• [TRY IT]: Every line of the data below should be printed exactly.

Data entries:
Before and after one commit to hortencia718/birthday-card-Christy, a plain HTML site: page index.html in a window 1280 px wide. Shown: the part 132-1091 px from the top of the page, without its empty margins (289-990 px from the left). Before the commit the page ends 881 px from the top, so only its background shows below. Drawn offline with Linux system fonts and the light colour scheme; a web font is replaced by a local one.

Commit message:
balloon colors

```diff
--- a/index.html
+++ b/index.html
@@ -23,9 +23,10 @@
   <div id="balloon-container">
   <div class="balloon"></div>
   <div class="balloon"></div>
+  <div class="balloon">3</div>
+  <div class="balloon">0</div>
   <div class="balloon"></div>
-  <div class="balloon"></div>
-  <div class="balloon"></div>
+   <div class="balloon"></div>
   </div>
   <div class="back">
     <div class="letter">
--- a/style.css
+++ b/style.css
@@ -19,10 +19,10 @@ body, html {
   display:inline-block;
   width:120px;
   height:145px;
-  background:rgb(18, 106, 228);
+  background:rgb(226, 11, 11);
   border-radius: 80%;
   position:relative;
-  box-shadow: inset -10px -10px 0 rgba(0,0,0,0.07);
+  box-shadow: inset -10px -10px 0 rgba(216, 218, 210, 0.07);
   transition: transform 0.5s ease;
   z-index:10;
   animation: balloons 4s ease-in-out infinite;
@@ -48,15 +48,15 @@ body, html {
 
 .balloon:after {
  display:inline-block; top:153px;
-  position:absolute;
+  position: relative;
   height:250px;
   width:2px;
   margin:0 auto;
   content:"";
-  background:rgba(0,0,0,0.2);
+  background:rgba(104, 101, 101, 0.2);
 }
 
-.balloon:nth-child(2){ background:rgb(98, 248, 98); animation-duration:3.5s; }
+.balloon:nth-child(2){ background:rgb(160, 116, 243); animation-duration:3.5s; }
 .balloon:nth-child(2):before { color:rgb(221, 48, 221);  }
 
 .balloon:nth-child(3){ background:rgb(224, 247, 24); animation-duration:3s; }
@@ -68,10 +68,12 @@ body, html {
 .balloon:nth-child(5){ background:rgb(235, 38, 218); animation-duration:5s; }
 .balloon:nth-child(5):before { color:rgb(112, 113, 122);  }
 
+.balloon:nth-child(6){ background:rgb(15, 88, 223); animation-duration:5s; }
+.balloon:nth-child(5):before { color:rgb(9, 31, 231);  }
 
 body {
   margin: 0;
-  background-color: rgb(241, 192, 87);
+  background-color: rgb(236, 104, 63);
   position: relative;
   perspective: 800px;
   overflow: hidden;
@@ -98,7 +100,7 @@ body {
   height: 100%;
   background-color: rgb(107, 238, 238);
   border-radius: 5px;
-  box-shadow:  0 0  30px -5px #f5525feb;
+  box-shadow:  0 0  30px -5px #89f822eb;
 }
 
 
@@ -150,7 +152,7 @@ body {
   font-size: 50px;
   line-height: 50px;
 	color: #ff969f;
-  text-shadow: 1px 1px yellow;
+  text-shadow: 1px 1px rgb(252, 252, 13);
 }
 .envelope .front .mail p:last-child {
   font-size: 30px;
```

• [THE ANSWER]:
Before and after one commit to hortencia718/birthday-card-Christy, a plain HTML site: page index.html in a window 1280 px wide. Shown: the part 132-1091 px from the top of the page, without its empty margins (289-990 px from the left). Before the commit the page ends 881 px from the top, so only its background shows below. Drawn offline with Linux system fonts and the light colour scheme; a web font is replaced by a local one.

Commit message:
balloon colors

```diff
--- a/index.html
+++ b/index.html
@@ -23,9 +23,10 @@
   <div id="balloon-container">
   <div class="balloon"></div>
   <div class="balloon"></div>
+  <div class="balloon">3</div>
+  <div class="balloon">0</div>
   <div class="balloon"></div>
-  <div class="balloon"></div>
-  <div class="balloon"></div>
+   <div class="balloon"></div>
   </div>
   <div class="back">
     <div class="letter">
--- a/style.css
+++ b/style.css
@@ -19,10 +19,10 @@ body, html {
   display:inline-block;
   width:120px;
   height:145px;
-  background:rgb(18, 106, 228);
+  background:rgb(226, 11, 11);
   border-radius: 80%;
   position:relative;
-  box-shadow: inset -10px -10px 0 rgba(0,0,0,0.07);
+  box-shadow: inset -10px -10px 0 rgba(216, 218, 210, 0.07);
   transition: transform 0.5s ease;
   z-index:10;
   animation: balloons 4s ease-in-out infinite;
@@ -48,15 +48,15 @@ body, html {
 
 .balloon:after {
  display:inline-block; top:153px;
-  position:absolute;
+  position: relative;
   height:250px;
   width:2px;
   margin:0 auto;
   content:"";
-  background:rgba(0,0,0,0.2);
+  background:rgba(104, 101, 101, 0.2);
 }
 
-.balloon:nth-child(2){ background:rgb(98, 248, 98); animation-duration:3.5s; }
+.balloon:nth-child(2){ background:rgb(160, 116, 243); animation-duration:3.5s; }
 .balloon:nth-child(2):before { color:rgb(221, 48, 221);  }
 
 .balloon:nth-child(3){ background:rgb(224, 247, 24); animation-duration:3s; }
@@ -68,10 +68,12 @@ body, html {
 .balloon:nth-child(5){ background:rgb(235, 38, 218); animation-duration:5s; }
 .balloon:nth-child(5):before { color:rgb(112, 113, 122);  }
 
+.balloon:nth-child(6){ background:rgb(15, 88, 223); animation-duration:5s; }
+.balloon:nth-child(5):before { color:rgb(9, 31, 231);  }
 
 body {
   margin: 0;
-  background-color: rgb(241, 192, 87);
+  background-color: rgb(236, 104, 63);
   position: relative;
   perspective: 800px;
   overflow: hidden;
@@ -98,7 +100,7 @@ body {
   height: 100%;
   background-color: rgb(107, 238, 238);
   border-radius: 5px;
-  box-shadow:  0 0  30px -5px #f5525feb;
+  box-shadow:  0 0  30px -5px #89f822eb;
 }
 
 
@@ -150,7 +152,7 @@ body {
   font-size: 50px;
   line-height: 50px;
 	color: #ff969f;
-  text-shadow: 1px 1px yellow;
+  text-shadow: 1px 1px rgb(252, 252, 13);
 }
 .envelope .front .mail p:last-child {
   font-size: 30px;
```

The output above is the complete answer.